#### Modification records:
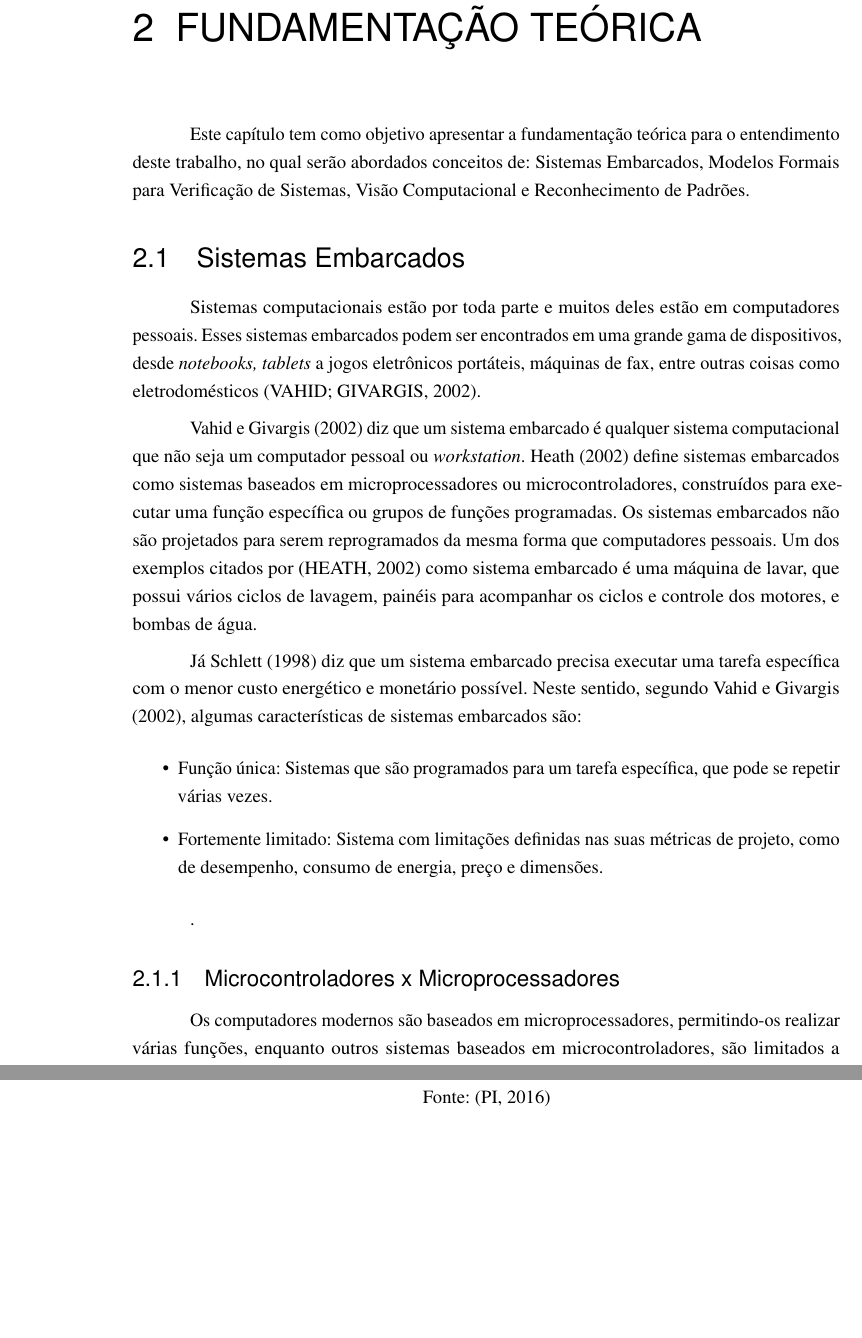
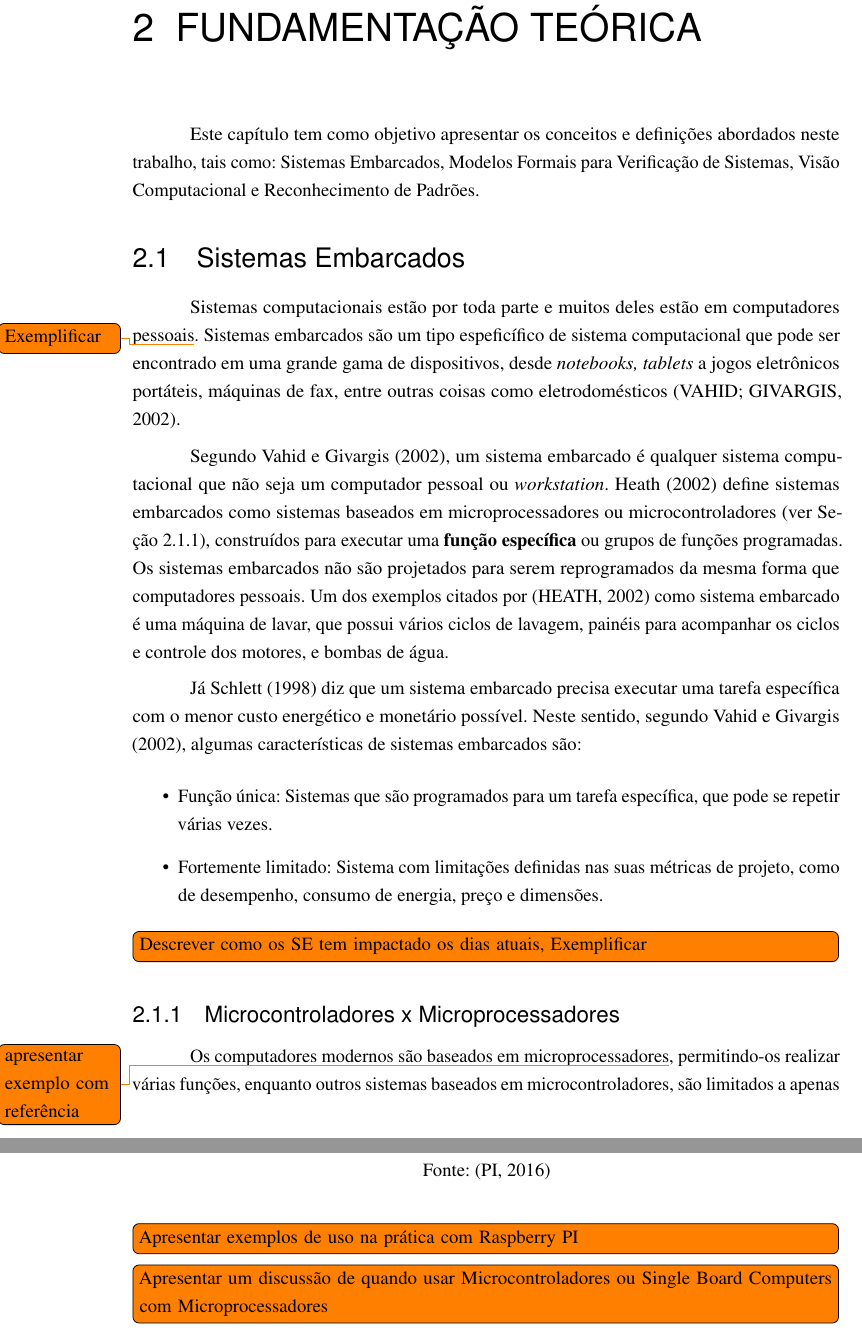
Before and after one commit to danielgohl13/TCC-1-Daniel-Gohl, a LaTeX thesis (main.tex, which reads sections/conceitos_e_definicoes.tex): two parts of pages 13 and 15 of 41 before the commit and two parts of pages 13 and 15 of 42 after it, joined at a grey line, cut so that both start at the same text, the shorter picture padded with empty space. Compiled offline with pdfLaTeX.

Commit message:
Comments on Background
Signed-off-by: Herbert Rocha <herberthb12@gmail.com>

```diff
--- a/sections/conceitos_e_definicoes.tex
+++ b/sections/conceitos_e_definicoes.tex
@@ -1,15 +1,17 @@
+
 \label{chap:fund_teo}
-	Este capítulo tem como objetivo apresentar a fundamentação teórica para o entendimento deste trabalho, no qual serão abordados conceitos de: Sistemas Embarcados, Modelos Formais para Verificação de Sistemas, Visão Computacional e Reconhecimento de Padrões.
+Este capítulo tem como objetivo apresentar os conceitos e definições abordados neste trabalho, tais como: Sistemas Embarcados, Modelos Formais para Verificação de Sistemas, Visão Computacional e Reconhecimento de Padrões.
 
 
 
 \section{Sistemas Embarcados}
 
-Sistemas computacionais estão por toda parte e muitos deles estão em computadores pessoais. Esses sistemas embarcados podem ser encontrados em uma grande gama de dispositivos, desde \textit{notebooks, tablets} a jogos eletrônicos portáteis, máquinas de fax, entre outras coisas como eletrodomésticos \cite{vahid:2002}.
+Sistemas computacionais estão por toda parte e muitos deles estão em computadores pessoais\todo{Exemplificar}. Sistemas embarcados são um tipo espeficífico de sistema computacional que pode ser encontrado em uma grande gama de dispositivos, desde \textit{notebooks, tablets} a jogos eletrônicos portáteis, máquinas de fax, entre outras coisas como eletrodomésticos~\cite{vahid:2002}.
 
-\citeonline{vahid:2002} diz que um sistema embarcado é qualquer sistema computacional que não seja um computador pessoal ou \textit{workstation}. \citeonline{heath:2002} define sistemas embarcados como sistemas baseados em microprocessadores ou microcontroladores, construídos para executar uma função específica ou grupos de funções programadas. Os sistemas embarcados não são projetados para serem reprogramados da mesma forma que computadores pessoais.
+Segundo~\citeonline{vahid:2002}, um sistema embarcado é qualquer sistema computacional que não seja um computador pessoal ou \textit{workstation}. \citeonline{heath:2002} define sistemas embarcados como sistemas baseados em microprocessadores ou microcontroladores (ver Seção~\ref{Sect:Micros}), construídos para executar uma \textbf{função específica} ou grupos de funções programadas. Os sistemas embarcados não são projetados para serem reprogramados da mesma forma que computadores pessoais.
 %
 Um dos exemplos citados por \cite{heath:2002} como sistema embarcado é uma máquina de lavar, que possui vários ciclos de lavagem, painéis para acompanhar os ciclos e controle dos motores, e bombas de água.
+
 
 Já \citeonline{schlett:1998} diz que um sistema embarcado precisa executar uma tarefa específica com o menor custo energético e monetário possível.
 %O custo energético é um dos grandes desafios encontrados no desenvolvimento de sistemas embarcados.
@@ -19,14 +21,15 @@ Neste sentido, segundo \citeonline{vahid:2002}, algumas características de sist
 \end{itemize}
 
 
-.
+\todo[inline]{Descrever como os SE tem impactado os dias atuais, Exemplificar}
 
 
+% =========================================================
 \subsection{Microcontroladores x Microprocessadores}
+\label{Sect:Micros}
+% =========================================================
 
-
-Os computadores modernos são baseados em microprocessadores, permitindo-os realizar várias funções, enquanto outros sistemas baseados em microcontroladores, são limitados a apenas um ciclo repetido da mesma tarefa\cite{heath:2002}. Microcontroladores são compostos por vários componentes integrados a ele, como RAM, interface de entrada e saída e uma memória re-programável \cite{white:2011}.
+Os computadores modernos são baseados em microprocessadores\todo{apresentar exemplo com referência}, permitindo-os realizar várias funções, enquanto outros sistemas baseados em microcontroladores, são limitados a apenas um ciclo repetido da mesma tarefa~\cite{heath:2002}. Microcontroladores são compostos por vários componentes integrados a ele, como RAM, interface de entrada e saída e uma memória re-programável~\cite{white:2011}.
 
 %Segundo \citeonline{white:2011} define microcontroladores como processadores com componentes atrelados a ele, com memória re-programável
 
-Sistemas embarcados derivaram de processadores desenvolvidos para o mercado de computadores domésticos, com algumas diferenças no consumo energético, preço e componentes atrelados à \textit{CPU}. Outras diferenças são o tempo de resposta de interrupções, a quantidade de memória e portas paralelas \cite{schlett:1998}.
@@ -43,4 +52,6 @@ Existem também os \textit{Single Board Computers}, um bom exemplo é o \textit{
     	\legend{Fonte: \cite{Pi2016DATASHEETCM3L}}
 \end{figure}
 
+\todo[inline]{Apresentar exemplos de uso na prática com Raspberry PI}
 
+\todo[inline]{Apresentar um discussão de quando usar Microcontroladores ou Single Board Computers com Microprocessadores}
```
Also changed, not shown: sections/conceitos_e_definicoes.tex (25 more changed lines).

#### Task directions:
Where a line of the data above includes "memória", copy that line.

#### Answer for the task:
-Os computadores modernos são baseados em microprocessadores, permitindo-os realizar várias funções, enquanto outros sistemas baseados em microcontroladores, são limitados a apenas um ciclo repetido da mesma tarefa\cite{heath:2002}. Microcontroladores são compostos por vários componentes integrados a ele, como RAM, interface de entrada e saída e uma memória re-programável \cite{white:2011}.
+Os computadores modernos são baseados em microprocessadores\todo{apresentar exemplo com referência}, permitindo-os realizar várias funções, enquanto outros sistemas baseados em microcontroladores, são limitados a apenas um ciclo repetido da mesma tarefa~\cite{heath:2002}. Microcontroladores são compostos por vários componentes integrados a ele, como RAM, interface de entrada e saída e uma memória re-programável~\cite{white:2011}.
 %Segundo \citeonline{white:2011} define microcontroladores como processadores com componentes atrelados a ele, com memória re-programável
-Sistemas embarcados derivaram de processadores desenvolvidos para o mercado de computadores domésticos, com algumas diferenças no consumo energético, preço e componentes atrelados à \textit{CPU}. Outras diferenças são o tempo de resposta de interrupções, a quantidade de memória e portas paralelas \cite{schlett:1998}.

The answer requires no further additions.